On the other hand, I always felt and still foolishly feel guilty that I have not used my special talents to their potential, despite now knowing the barriers I had to overcome to use them at all.
So, below are some facially contradictory Aspie-flavored truths:
#1 The less I am truthful, the more NTs believe me.
#2 On NT subtexts: NT maxim: “Be true to yourself!” NT subtext: “But only so long as that does not annoy me.”
#3 Is it better to be misunderstood for your words or your silence? If you value sincerity, then it is the former; if you value dignity or want to be popular, it is the latter.
#4 I often misread NT intentions; but then, they also often misread mine. Why are both my fault? Might makes right.
#5 Conformity is essential to work in groups. Diversity is essential for groups to work. (But note, you only get social credit for the first.)
#6 The more you know, the easier it is to find means to achieve goals. The less you know, the easier it is to establish goals.
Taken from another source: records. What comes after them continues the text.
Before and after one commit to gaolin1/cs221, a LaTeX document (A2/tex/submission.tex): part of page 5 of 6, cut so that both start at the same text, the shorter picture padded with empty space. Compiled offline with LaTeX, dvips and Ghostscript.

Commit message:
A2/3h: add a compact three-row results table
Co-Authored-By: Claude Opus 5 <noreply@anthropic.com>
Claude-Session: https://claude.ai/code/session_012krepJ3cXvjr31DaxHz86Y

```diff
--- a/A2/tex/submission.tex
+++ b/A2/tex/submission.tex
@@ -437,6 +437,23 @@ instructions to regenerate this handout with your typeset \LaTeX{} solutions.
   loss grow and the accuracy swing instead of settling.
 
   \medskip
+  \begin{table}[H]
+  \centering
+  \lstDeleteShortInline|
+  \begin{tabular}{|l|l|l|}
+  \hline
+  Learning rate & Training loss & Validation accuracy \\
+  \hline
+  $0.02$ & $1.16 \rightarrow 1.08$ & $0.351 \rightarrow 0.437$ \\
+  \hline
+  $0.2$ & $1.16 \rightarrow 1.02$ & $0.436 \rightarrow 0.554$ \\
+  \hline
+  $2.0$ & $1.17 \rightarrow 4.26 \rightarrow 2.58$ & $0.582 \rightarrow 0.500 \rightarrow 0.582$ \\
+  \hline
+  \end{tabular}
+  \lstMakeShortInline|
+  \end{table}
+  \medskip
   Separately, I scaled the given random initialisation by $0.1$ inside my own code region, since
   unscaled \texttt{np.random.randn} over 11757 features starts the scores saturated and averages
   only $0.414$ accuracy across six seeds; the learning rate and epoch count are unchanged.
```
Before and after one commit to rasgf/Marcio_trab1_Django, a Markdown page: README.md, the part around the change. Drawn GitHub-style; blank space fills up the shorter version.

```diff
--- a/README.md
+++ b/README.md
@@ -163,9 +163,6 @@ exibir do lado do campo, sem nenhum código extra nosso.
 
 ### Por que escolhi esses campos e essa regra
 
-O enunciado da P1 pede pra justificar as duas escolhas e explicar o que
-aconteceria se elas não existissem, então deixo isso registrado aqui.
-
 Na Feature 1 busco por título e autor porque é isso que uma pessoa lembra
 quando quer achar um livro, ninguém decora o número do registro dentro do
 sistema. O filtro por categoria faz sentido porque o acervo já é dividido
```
#7 Introspection is my greatest amusement and torment.
#8 Aristotle famously said, “the unexamined life is not worth living.” But neither is the over-examined life.
#9 Early diagnosis is better: first because it allows your parents to stop blaming the wrong causes of “misbehavior” and to seek targeted help; second because it encourages you and your support network to focus on your strengths and forgive your weaknesses.
#10 Late diagnosis is better: first because it pressures you to conform, focusing your efforts on masking differences and compensating for weaknesses; second because it allows you to compete without stigma#13.
#11 The problem with double standards is not that they distinguish among groups, but that they group the wrong people together.
#12 Things fun in the short-term but not in the long-term: a) Eating; b) Not eating; c) Shopping; d) Not shopping; e) Truthtelling; f) Lying.
#13 Knowing your weaknesses makes you weaker until you find the strength to compensate.
#14 You misunderstand me only because you insist on believing that I don’t mean what I say.
#15 My father used to like to say, “moderation in everything, including moderation.” I puzzled over that paradox for years, until I decided that paradoxes are only functions of language. Better language might be, “balance in everything over the long term.”
#16 Balance is boring. Imbalance is what propels you forward, until you re-establish equilibrium or die.
Claudia Casser (firstname.lastname@example.org), a graduate of Harvard Law School, worked as an antitrust litigator and a corporate in-house counsel before retiring to write and raise her children. Claudia’s 2016 semi-comic coming of age novel, “No Child Left Behind,” celebrates neurodiversity. Visit her website at www.ethicalantics.com, and buy her novel on Amazon.